Now, you are ready to do a return pass. Every row is done the same way in return pass. First, draw up a loop through the last loop on your hook. After that, you will draw the loop through TWO loops on your hook. If you count, that first single loop is 1, and by the time you get to the last single loop on the hook(pulling two at a time) you should have counted to ten. It should be looking like this on the return pass: You keep doing two loops til there is just one loop left on the hook, and now you are ready to start the Tunisian simple stitch row. The first row(forward and return make one row) is a foundation row.
The row looks different from a normal crochet row, and you will see two vertical loops.(where the red yarn is). Put the hook from right to left in front of the work, through that loop. Bring up a loop and leave it on your hook. Continue across, one vertical loop at a time. Then do a return pass exactly as before: pull a loop through the last loop on your hook, then pull a loop through two loops on hook at a time, til there is only one loop left.
After a few rows, you will see the tight, woven look that makes Tunisian crochet so attractive. Do not be alarmed by the curling of the beginning edge - it is just a feature of Tunisian crochet. There are recommendations for eliminating it: using a larger hook at the beginning, using the back bump behind the chain...I have tried them all, and it still curls. I get used to it. It is the reason I laid hooks across the work so you could see it clearly. There are many Tunisian stitches, some give the look of knitting and others are nice for lacy scarves - I invite you to Google and find the wide variety. There are good tutorials but they are pretty slow. I will show a few other stitches I tried: the knit stitch, and after that, a lace stitch.

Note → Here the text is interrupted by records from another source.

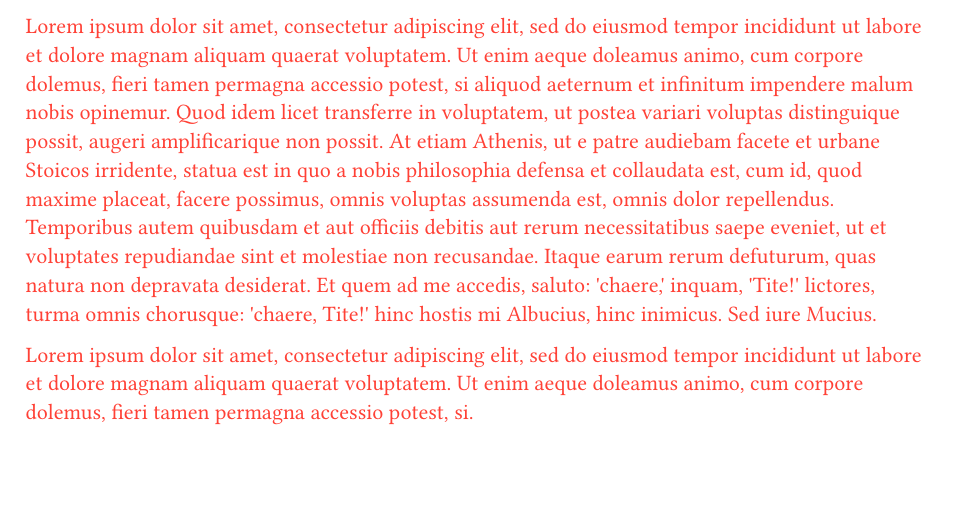
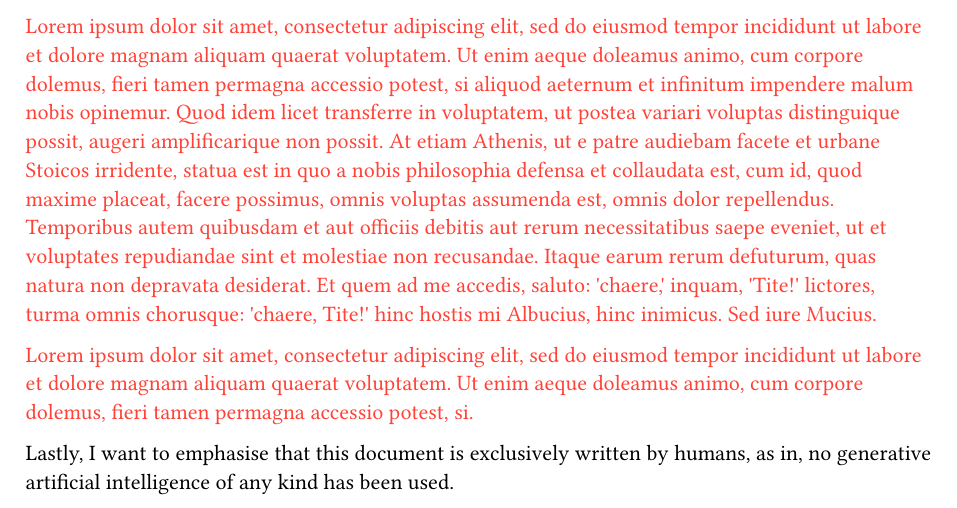
Before and after one commit to diogotcorreia/master-thesis, a Typst document (docs/content/acknowledgements.typ): part of the page, cut so that both start at the same text, the shorter picture padded with empty space. Compiled offline with Typst 0.15.

Commit message:
docs(thesis): add non-AI disclaimer

```diff
--- a/docs/content/acknowledgements.typ
+++ b/docs/content/acknowledgements.typ
@@ -3,3 +3,6 @@
 #text(fill: red, lorem(150))
 
 #text(fill: red, lorem(35))
+
+Lastly, I want to emphasise that this document is exclusively written by humans,
+as in, no generative artificial intelligence of any kind has been used.
```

I have loved adding this technique to my repertoire - it is wonderful for blankets but can be good for switching colors, as a background for embroidery, etc. I will end with a photo of a monster size S wooden Tunisian hook that I used for a blanket. I don't have good photos of the whole blanket, as the colorway was hard to photograph. This photo gives a good idea of it, though. I used a chunky wool and it went very quickly. My arms got to be extremely strong from holding the weight!